The biggest mistakes I see beginning wholesalers make is the way they write their contracts. It is very important that you know what your exit strategy is before you make your offers. If your plan is to wholesale it, you need to be much more careful with your offer.
A wholesaler is typically someone that gets a house under contract and resells the house (or the contract) to another investor for a small fee. The wholesaler normally does not ever close on the house, so there is no need to get a loan or put down a bunch of money. It is a great way to make some money in real estate without the risk of rehabbing or tenants.
I am going to go through the different ways to list yourself as the buyer on a contract and the impact it will have on you closing a wholesale transaction. These are listed from least favorable to most favorable.
- Your personal name

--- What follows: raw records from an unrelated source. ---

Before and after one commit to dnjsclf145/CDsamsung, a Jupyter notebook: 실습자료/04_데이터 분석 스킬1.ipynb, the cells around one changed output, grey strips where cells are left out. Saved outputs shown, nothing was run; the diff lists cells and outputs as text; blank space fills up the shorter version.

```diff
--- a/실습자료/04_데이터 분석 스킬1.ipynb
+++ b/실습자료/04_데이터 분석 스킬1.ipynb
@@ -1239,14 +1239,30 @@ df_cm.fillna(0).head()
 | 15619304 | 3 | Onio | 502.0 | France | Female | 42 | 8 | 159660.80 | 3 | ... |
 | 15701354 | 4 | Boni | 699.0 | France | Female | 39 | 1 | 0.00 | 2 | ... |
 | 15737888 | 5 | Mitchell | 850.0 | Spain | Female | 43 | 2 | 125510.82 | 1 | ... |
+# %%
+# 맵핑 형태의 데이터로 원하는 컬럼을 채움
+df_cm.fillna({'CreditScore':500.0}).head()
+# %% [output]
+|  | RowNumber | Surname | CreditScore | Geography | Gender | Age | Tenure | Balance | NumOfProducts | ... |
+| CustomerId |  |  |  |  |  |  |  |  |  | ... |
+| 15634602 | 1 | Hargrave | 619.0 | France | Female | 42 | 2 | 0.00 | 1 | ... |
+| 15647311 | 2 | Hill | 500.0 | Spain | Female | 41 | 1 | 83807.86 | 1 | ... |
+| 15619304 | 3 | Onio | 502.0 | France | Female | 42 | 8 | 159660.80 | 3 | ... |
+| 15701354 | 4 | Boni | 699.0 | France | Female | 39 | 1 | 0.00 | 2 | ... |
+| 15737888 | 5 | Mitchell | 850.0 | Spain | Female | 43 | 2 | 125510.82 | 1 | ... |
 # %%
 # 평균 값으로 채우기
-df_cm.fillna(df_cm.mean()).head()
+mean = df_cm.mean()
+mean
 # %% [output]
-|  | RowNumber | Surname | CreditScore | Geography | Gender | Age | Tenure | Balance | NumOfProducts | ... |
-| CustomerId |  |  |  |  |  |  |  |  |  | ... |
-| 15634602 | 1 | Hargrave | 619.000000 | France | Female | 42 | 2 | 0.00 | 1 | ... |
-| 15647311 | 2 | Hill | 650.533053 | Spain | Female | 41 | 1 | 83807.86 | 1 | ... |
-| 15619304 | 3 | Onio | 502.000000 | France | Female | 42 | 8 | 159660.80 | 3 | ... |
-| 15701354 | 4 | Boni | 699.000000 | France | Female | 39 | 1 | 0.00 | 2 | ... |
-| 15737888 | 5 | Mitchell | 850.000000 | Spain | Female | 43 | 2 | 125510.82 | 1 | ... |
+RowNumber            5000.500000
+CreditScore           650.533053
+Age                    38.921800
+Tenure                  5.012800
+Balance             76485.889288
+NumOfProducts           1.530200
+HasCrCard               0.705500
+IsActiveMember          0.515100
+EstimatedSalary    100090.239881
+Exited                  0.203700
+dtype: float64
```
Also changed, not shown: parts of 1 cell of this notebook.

This is by far the worst way to make offers on your property if your intention is to wholesale it. Unless you have an assignable contract, (which we talk about below) you will be forced to close on the house before you can sell it. This means you will need to buy the house and resell it; which you can probably do the same day. If you do it this way you will have additional costs and you will need to find a title company that will even allow it. The additional costs to you can include fees for a short term loan and another set of title fees. Feel free to call us if you have already made the mistake by making the offer in your name, and we can help guide you to the closing table.

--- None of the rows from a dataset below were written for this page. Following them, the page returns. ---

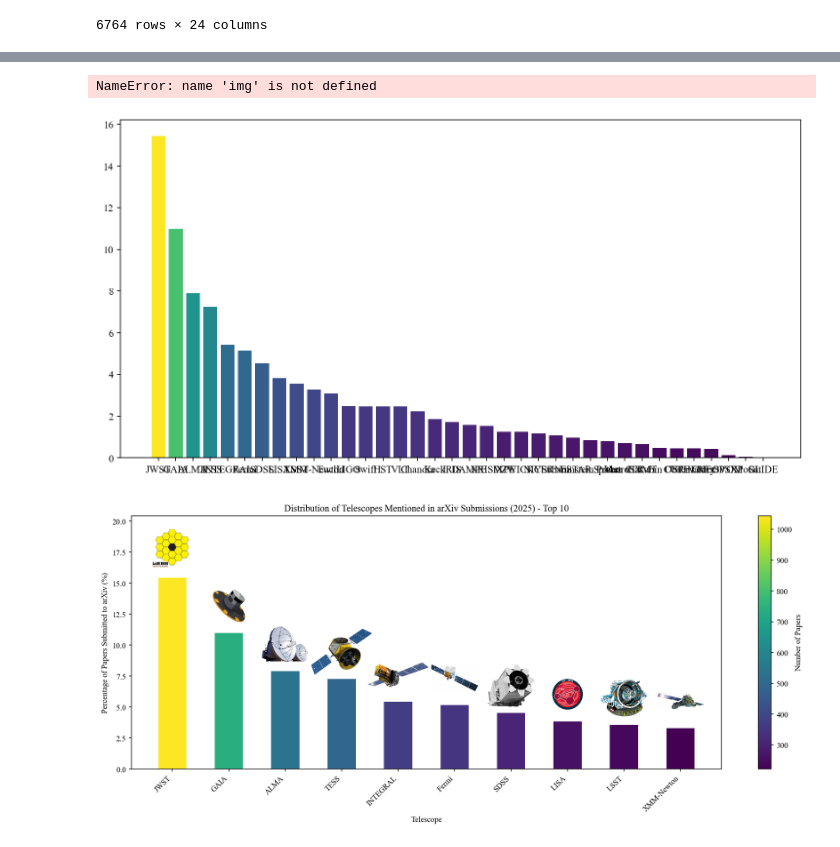
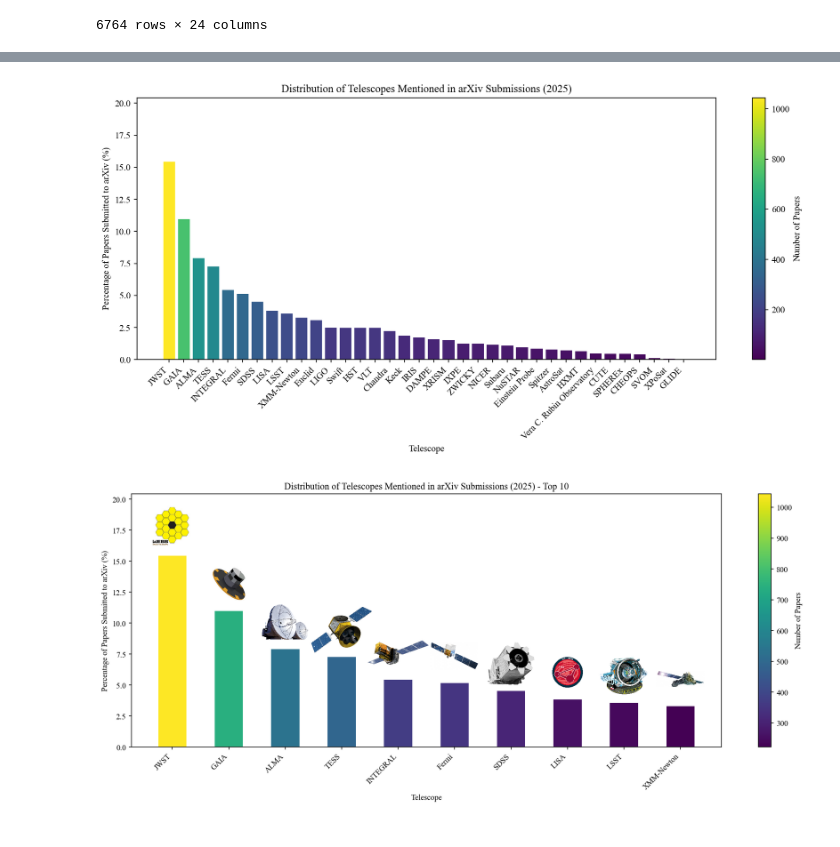
Before and after one commit to romms921/arXiver, a Jupyter notebook: formatting.ipynb, the cells around one changed output, grey strips where cells are left out. Drawn from its saved outputs; the diff is of its cells as text; code cells hidden in the pictures.

```diff
--- a/formatting.ipynb
+++ b/formatting.ipynb
@@ -622,53 +641,52 @@ image_list = {
 # %%
 # Calculate counts and percentages
 counts = masked_data['telescope'].value_counts()
 percentages = (counts / len(masked_data)) * 100
 
 # Create a colormap based on the raw counts
 norm = plt.Normalize(counts.min(), counts.max())
 colors = plt.cm.viridis(norm(counts.values))
 
 # Plot
 fig, ax = plt.subplots(figsize=(12, 6))
 bars = ax.bar(counts.index, percentages, color=colors)
 
-# Overlay the image on the JWST bar
-target_telescope = 'JWST'
-if target_telescope in counts.index:
-    # Get the integer location (x) and height (y)
-    x_loc = counts.index.get_loc(target_telescope)
-    bar_height = percentages[target_telescope]
+# # Overlay the image on the JWST bar
+# target_telescope = 'JWST'
+# if target_telescope in counts.index:
+#     # Get the integer location (x) and height (y)
+#     x_loc = counts.index.get_loc(target_telescope)
+#     bar_height = percentages[target_telescope]
 
-    # Create an OffsetImage
-    # Adjust 'zoom' to change the size of the image
-    imagebox = OffsetImage(img, zoom=0.2)
+#     # Create an OffsetImage
+#     # Adjust 'zoom' to change the size of the image
+#     imagebox = OffsetImage(img, zoom=0.2)
 
-    # Create the AnnotationBbox
-    # xy is the anchor point (center of the bar top)
-    # xybox is the offset in points (0, 10 means 10 points up)
-    ab = AnnotationBbox(imagebox, (x_loc, bar_height),
-                        xybox=(0, 25),
-                        xycoords='data',
-                        boxcoords="offset points",
-                        frameon=False)
-    ax.add_artist(ab)
+#     # Create the AnnotationBbox
+#     # xy is the anchor point (center of the bar top)
+#     # xybox is the offset in points (0, 10 means 10 points up)
+#     ab = AnnotationBbox(imagebox, (x_loc, bar_height),
+#                         xybox=(0, 25),
+#                         xycoords='data',
+#                         boxcoords="offset points",
+#                         frameon=False)
+#     ax.add_artist(ab)
 
 plt.xticks(rotation=45, ha='right')
 plt.xlabel('Telescope')
 plt.ylabel('Percentage of Papers Submitted to arXiv (%)')
 plt.title('Distribution of Telescopes Mentioned in arXiv Submissions (2025)')
 plt.ylim(0, max(percentages) + 5)
 
 # Add a colorbar to indicate the number of papers
 sm = matplotlib.cm.ScalarMappable(cmap='viridis', norm=norm)
 sm.set_array([])
 plt.colorbar(sm, ax=ax, label='Number of Papers')
 
 plt.tight_layout()
 plt.show()
 # %% [output]
-NameError: name 'img' is not defined
-[figure, old version]
+[figure, new version]
 # %%
 import matplotlib
 from matplotlib.offsetbox import OffsetImage, AnnotationBbox
```
Also changed, not shown: parts of 3 cells of this notebook, 1 other file.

- An entity that is currently doing business
This is basically the same thing as using your personal name with some additional asset protection. Since your name is not on the contract, your name will stay out of the public records; which is always a good thing. The bottom line is, if you use your current business entity to make offers you will need to close as described above.

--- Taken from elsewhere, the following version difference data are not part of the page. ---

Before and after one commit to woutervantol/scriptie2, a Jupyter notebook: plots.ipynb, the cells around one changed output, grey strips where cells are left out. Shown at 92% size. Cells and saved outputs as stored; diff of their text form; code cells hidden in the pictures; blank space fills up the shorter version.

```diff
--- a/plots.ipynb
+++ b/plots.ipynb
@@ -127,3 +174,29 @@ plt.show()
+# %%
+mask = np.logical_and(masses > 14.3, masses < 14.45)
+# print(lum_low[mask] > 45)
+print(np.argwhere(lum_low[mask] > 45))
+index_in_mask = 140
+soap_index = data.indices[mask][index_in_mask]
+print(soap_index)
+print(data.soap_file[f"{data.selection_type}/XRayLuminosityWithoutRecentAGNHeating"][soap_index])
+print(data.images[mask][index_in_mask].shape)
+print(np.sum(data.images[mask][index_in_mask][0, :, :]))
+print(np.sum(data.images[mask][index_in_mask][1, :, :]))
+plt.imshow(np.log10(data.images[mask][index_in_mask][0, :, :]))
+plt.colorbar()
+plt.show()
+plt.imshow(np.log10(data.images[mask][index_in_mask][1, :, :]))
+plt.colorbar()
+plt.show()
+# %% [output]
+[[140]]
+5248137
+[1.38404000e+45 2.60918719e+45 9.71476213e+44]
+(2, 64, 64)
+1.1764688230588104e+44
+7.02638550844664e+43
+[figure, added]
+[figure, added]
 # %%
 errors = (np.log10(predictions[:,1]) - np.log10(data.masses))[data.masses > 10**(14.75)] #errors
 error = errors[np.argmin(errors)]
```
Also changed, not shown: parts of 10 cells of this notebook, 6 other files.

- A Trust
This is when you create a trust to make your offer. The only thing the trust does is make an offer on that one piece of property. It will own nothing but the contract on the house you are wholesaling, so it is easy
to transfer. You would then simply transfer the beneficial interest or ownership in the trust to your buyer for your wholesale fee. This is a great way to assign an un-assignable contract, and is perfectly legal.
Some will argue this is the best way to wholesale deals because creating trusts are free, once you have a template. I don’t disagree, with one exception. Many lenders will not loan money to trusts, so you are limiting your buyer pool by a small amount. There are still plenty of buyers that can get financing in a trust, so it is probably nothing to worry about and Pine Financial Group is happy to loan money to a trust for your buyers.
- An entity not doing business (a throw away company)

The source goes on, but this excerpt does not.